CUMBERLAND — The McCoole Volunteer Fire Department, nearly a million dollars in debt, will no longer be called by the county to respond to emergencies, Allegany County Emergency Services Board officials said Thursday.
Debt was not the only concern at the department, said Dick DeVore, the chairman of the emergency board.
“We will be viewing it as McCoole has ceased operation,” DeVore said. “We will place McCoole out of service.”
Arrangements have been made with the Potomac, Rawlings and Keyser fire companies to provide coverage for McCoole.
“We are committed to basic fire protection for McCoole,” DeVore said.
McCoole residents interested in serving as volunteers will be able to join the other departments, which have agreed to loosen membership requirements.
DeVore discussed the decisions by the board with Allegany County commissioners at their Thursday work session at county offices on Kelly Road.
DeVore said the decision was not a reflection on the department or its members, who have served the county for 60 to 70 years.
“This is not something we take lightly ... our hands are tied. ... We are certainly not bashing the membership,” DeVore said.
“This was a difficult decision for the board.”
The only way the county could help McCoole would have been a significant infusion of cash, DeVore said. The department is about $900,000 in debt and has a $10,000 operating deficit.
Department members suggested a fire tax, but DeVore said that was an unrealistic plan to move forward. DeVore said there was no significant hope to resurrect the department.

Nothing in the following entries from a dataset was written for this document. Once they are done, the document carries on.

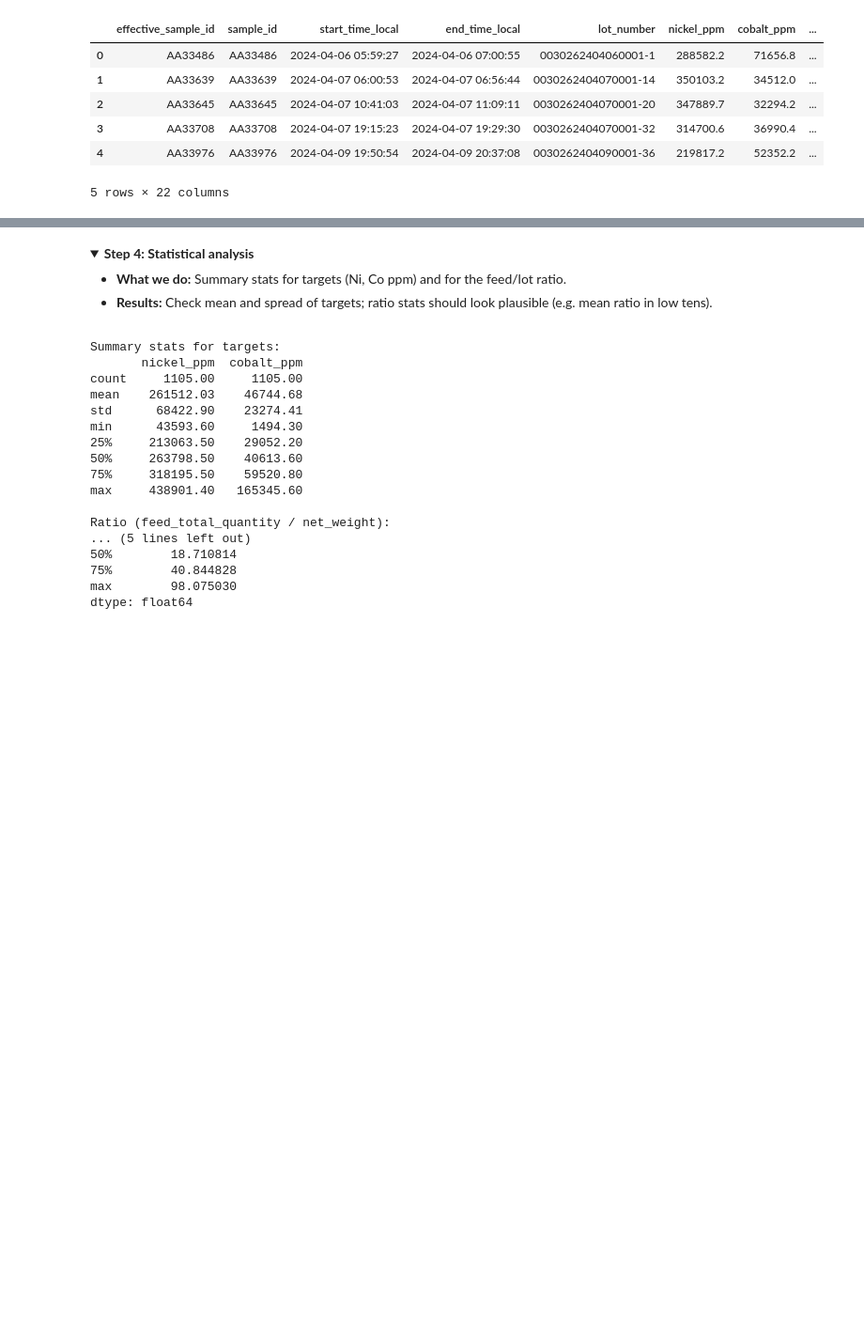
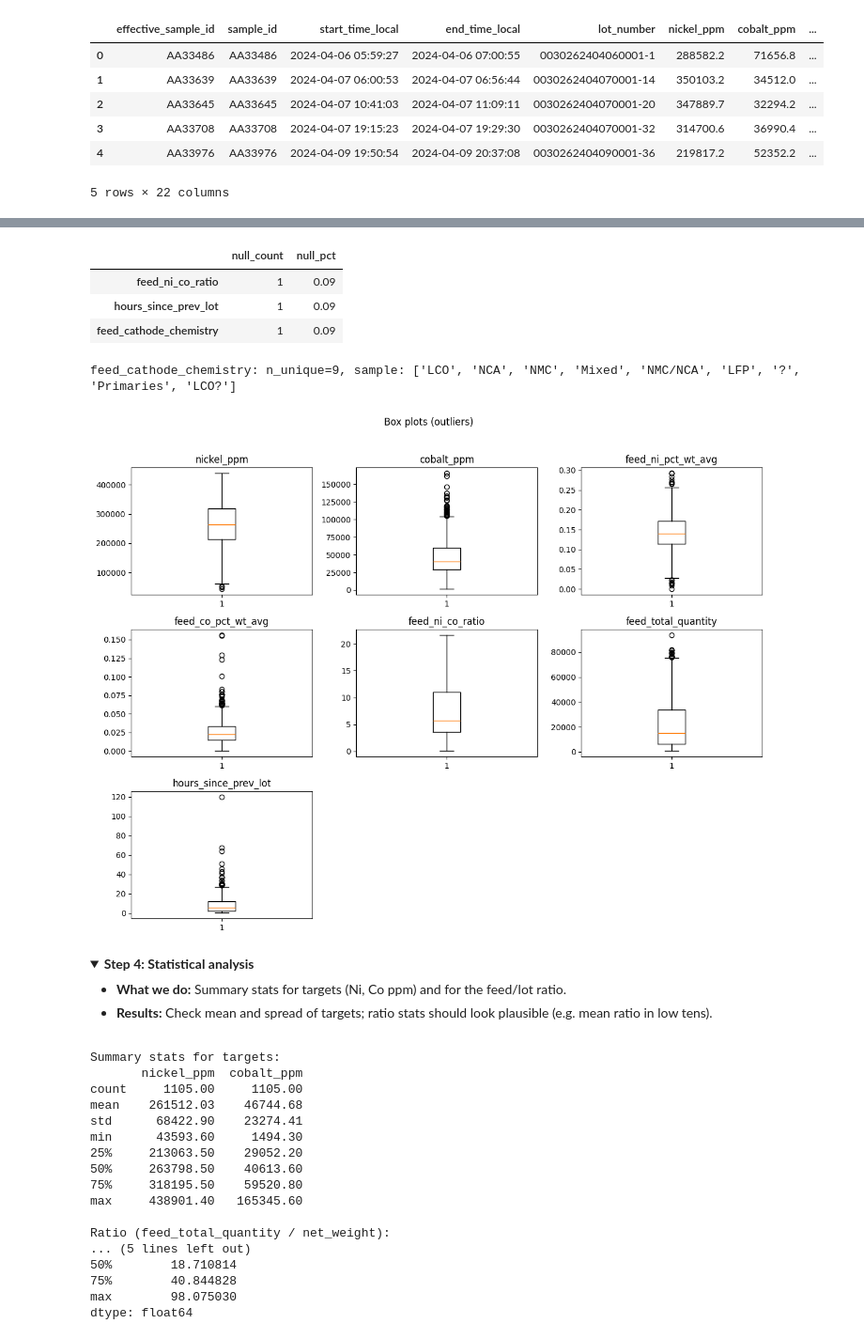
Before and after one commit to chandratejakommineni/supertool_regression, a Jupyter notebook: notebooks/cmc_ni_co_full_pipeline.ipynb, the cells around one changed output, grey strips where cells are left out. Shown at 94% size. Drawn from its saved outputs; the diff is of its cells as text; code cells hidden in the pictures; folded sections open; blank space fills up the shorter version.

```diff
--- a/notebooks/cmc_ni_co_full_pipeline.ipynb
+++ b/notebooks/cmc_ni_co_full_pipeline.ipynb
@@ -313,3 +324,54 @@ Describe (numeric):
+# %%
+# Null values
+null_counts = df.isnull().sum()
+null_pct = (df.isnull().sum() / len(df) * 100).round(2)
+null_df = pd.DataFrame({'null_count': null_counts, 'null_pct': null_pct})
+null_df = null_df[null_df['null_count'] > 0].sort_values('null_count', ascending=False)
+if len(null_df) > 0:
+    display(null_df)
+else:
+    print('No null values.')
+# %% [output]
+|  | null_count | null_pct |
+| feed_ni_co_ratio | 1 | 0.09 |
+| hours_since_prev_lot | 1 | 0.09 |
+| feed_cathode_chemistry | 1 | 0.09 |
+# %%
+# Unique values (object and category columns)
+obj_cat = [c for c in df.columns if df[c].dtype == object or (hasattr(df[c].dtype, 'name') and df[c].dtype.name == 'category')]
+if obj_cat:
+    for c in obj_cat:
+        n = df[c].nunique()
+        vals = df[c].dropna().unique()[:].tolist()
+        print(f"{c}: n_unique={n}, sample: {vals}")
+else:
+    print('No object/category columns.')
+# %% [output]
+feed_cathode_chemistry: n_unique=9, sample: ['LCO', 'NCA', 'NMC', 'Mixed', 'NMC/NCA', 'LFP', '?', 'Primaries', 'LCO?']
+# %%
+# Box plots (outliers): targets + key features
+num_cols = [c for c in df.columns if pd.api.types.is_numeric_dtype(df[c])]
+plot_cols = [c for c in (TARGETS + ['feed_ni_pct_wt_avg', 'feed_co_pct_wt_avg', 'feed_ni_co_ratio', 'feed_total_quantity', 'hours_since_prev_lot']) if c in num_cols]
+if not plot_cols:
+    plot_cols = num_cols[:10]
+n_plot = len(plot_cols)
+n_cols = 3
+n_rows = (n_plot + n_cols - 1) // n_cols
+fig, axes = plt.subplots(n_rows, n_cols, figsize=(4 * n_cols, 3 * n_rows))
+axes = np.atleast_2d(axes)
+for i, col in enumerate(plot_cols):
+    r, c = i // n_cols, i % n_cols
+    axes[r, c].boxplot(df[col].dropna(), vert=True)
+    axes[r, c].set_title(col)
+    axes[r, c].set_ylabel('')
+for i in range(len(plot_cols), axes.size):
+    r, c = i // n_cols, i % n_cols
+    axes[r, c].set_visible(False)
+plt.suptitle('Box plots (outliers)', y=1.02)
+plt.tight_layout()
+plt.show()
+# %% [output]
+[figure, added]
 # %% [markdown]
 <details>
 <summary><strong>Step 4: Statistical analysis</strong></summary>
```
Also changed, not shown: parts of 17 cells of this notebook, 3 other files.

Department members told DeVore there had not been a business meeting in eight months due to lack of a quorum.
Insurance on the sole remaining fire truck had also lapsed, and the fire station is in foreclosure, DeVore said. The department had only four active members and has little community support.
Because the department is an independent corporation, the county cannot actually dissolve the department, but the department will no longer be called by dispatchers, DeVore said. He said the emergency services board had been monitoring the McCoole situation for some time.
One of the problems for the department was that a previous revenue stream, bingo, had dried up.
DeVore said the board is asking for financial documentation from the department for the last three years covering, among other things, county funds, grants and government monies going into the department and records of how the money was spent.
Emergency officials are hoping a McCoole resident will step forward to become a liaison between the community and county emergency officials as they develop a long-term plan for McCoole fire services.
The county could consider a McCoole sub-station at some point, DeVore said.
Contact Matthew Bieniek at firstname.lastname@example.org.